Nicole Sy is a Masters candidate in Global Business Journalism at Tsinghua University, Beijing.
Mr Yan is Party Secretary of the township where Jinnong Organic Agricultural Development Limited Company is located, in northern Hebei province. This makes him the most important man in town, more important than the president of the company. Wearing a chequered, short-sleeved polo, he takes our group to a 'basement greenhouse' 1.5m below ground. No one wears suits in farming townships, not even party secretaries.
Five hours from Beijing, the company is an important supplier of organic food to the Government and to large institutions in the Chinese capital such as university cafeterias. Mr Yan tells us proudly about plans to expand to 1000 greenhouses in three years. Today, Jinnong Organic has 350 greenhouses producing 108 kinds of vegetables in three separate locations, meaning an annual growth of 42% to reach their 2015 target. A feasible goal, as the company started only in late 2010 and grew to 350 basement greenhouses by mid-2012.
Beijing locals tend to react negatively when asked what they think of organic food. While the growth of China's economy has led to a rise in standards of living, and with it concerns over health, eating organic food has not taken off as it has in the West.
One reason is the distrust of food safety standards among Chinese people. Understandable, as over the past five years, China has been besieged by food scandal after food scandal, some humorous like exploding watermelons injected with growth hormones and some fatal like melamine found in baby milk formula. There is a wariness from foreigners about food coming out of China but this lack of confidence has taken hold of nationals now.
The distrust casts a shadow over organic-labeled foods given a government seal of approval.
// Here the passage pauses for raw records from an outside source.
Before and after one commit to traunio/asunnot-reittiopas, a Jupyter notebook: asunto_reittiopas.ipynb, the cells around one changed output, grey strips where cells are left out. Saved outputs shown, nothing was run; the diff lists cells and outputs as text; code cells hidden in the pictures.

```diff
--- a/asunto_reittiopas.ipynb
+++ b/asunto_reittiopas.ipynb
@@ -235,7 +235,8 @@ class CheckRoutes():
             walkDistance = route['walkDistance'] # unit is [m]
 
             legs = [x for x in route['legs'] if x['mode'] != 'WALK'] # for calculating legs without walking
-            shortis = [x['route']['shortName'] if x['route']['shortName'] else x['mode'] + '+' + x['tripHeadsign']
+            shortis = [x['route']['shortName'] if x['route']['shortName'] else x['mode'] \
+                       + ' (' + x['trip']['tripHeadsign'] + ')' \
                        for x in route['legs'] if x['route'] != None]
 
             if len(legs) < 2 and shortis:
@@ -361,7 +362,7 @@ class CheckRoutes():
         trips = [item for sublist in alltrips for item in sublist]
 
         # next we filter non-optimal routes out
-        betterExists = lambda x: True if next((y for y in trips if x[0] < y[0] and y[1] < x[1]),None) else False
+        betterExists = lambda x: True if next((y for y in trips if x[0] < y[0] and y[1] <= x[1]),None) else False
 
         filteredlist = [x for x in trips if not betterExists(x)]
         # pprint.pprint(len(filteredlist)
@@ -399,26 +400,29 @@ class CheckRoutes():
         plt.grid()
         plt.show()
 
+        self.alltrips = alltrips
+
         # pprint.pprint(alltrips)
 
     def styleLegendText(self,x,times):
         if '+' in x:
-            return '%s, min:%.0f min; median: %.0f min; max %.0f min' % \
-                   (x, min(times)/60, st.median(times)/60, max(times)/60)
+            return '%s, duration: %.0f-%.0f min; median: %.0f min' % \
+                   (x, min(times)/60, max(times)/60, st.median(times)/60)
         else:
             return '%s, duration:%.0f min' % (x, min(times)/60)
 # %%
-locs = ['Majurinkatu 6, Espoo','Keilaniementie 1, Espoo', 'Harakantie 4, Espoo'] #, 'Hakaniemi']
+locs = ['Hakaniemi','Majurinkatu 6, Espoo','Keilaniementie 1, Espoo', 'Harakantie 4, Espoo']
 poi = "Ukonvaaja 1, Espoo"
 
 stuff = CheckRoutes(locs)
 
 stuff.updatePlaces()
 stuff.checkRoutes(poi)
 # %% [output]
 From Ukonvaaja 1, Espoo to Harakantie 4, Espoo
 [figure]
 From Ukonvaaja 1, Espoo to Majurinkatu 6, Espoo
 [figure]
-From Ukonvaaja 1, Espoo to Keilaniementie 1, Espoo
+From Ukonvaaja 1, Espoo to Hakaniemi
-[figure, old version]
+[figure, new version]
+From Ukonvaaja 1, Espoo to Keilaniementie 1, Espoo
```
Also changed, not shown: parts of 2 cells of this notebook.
As of March 2011, the Ministry of Agriculture had given 26 domestic private companies the right to certify organic food, but for many Chinese the labels have little value.
'Some organisations are dishonest in their practices', says Shi Shangbai, an independent certification expert in China. Organic food certification takes about three years to process, says Shi, a former researcher in the Chinese organic food industry. Shi quit after two decades in the system to become an independent certifier due to the large amount of corruption he witnessed.
'It is necessary to track the quality of soil, air and water of an organic food farm for a long period of time', he says. A long waiting period and high standards result in fraudulent practices including shortening observation periods and selling counterfeit labels.
On the outskirts of Beijing, small independent organic farms have sprouted up. Lejen Chen and her husband Shan En were worried about whether their food was truly organic and so started a farm of their own. 'It was my reaction to all the food issues', says Chen in an interview punctuated by rooster crows.
Today, Chen's Green Cow Farm is 6 hectares in size, grows more than 25 kinds of vegetables and produces free-range eggs. Membership is available for 20,000 RMB/year (A$3128), which buys a box of vegetables delivered weekly and gives your family access to the farm, as part of a goal to build up community-supported agriculture. Membership is limited to only 20 families.
Chen says the farm is currently self-certified and member-certified. 'Self-certification means that we do get the soil tested after every three years. Last year we tested the water again. We tested the soil and the heavy metals that we tested for is below the UK Soil Association's and also below the Netherlands' standards.'
On the Government's thoughts about fraud in organic certification, Mr Yan, the Party Secretary of Jinnong Organic answers gruffly 'yes, it is a concern', before quickly moving on to showcasing the advanced monitoring technologies Jinnong Organic has for each basement greenhouse.
In May this year, Chinese authorities announced that they were ramping up efforts to eliminate illegal activities such as certification misuse and counterfeit products. China Daily reported that repackaging of organic food and illegally using or creating counterfeit organic food licenses would be the main targets.
Despite this, Lejen Chen of Green Cow Farm thinks that finding truly organic food is still not easy. According to her, 'if you really want safe, clean vegetables you have to work for it. Either you have to grow it yourself or you have to go and find a farmer that can grow vegetables as if they were growing it for themselves.'
Photo by Flickr user Dan Zen.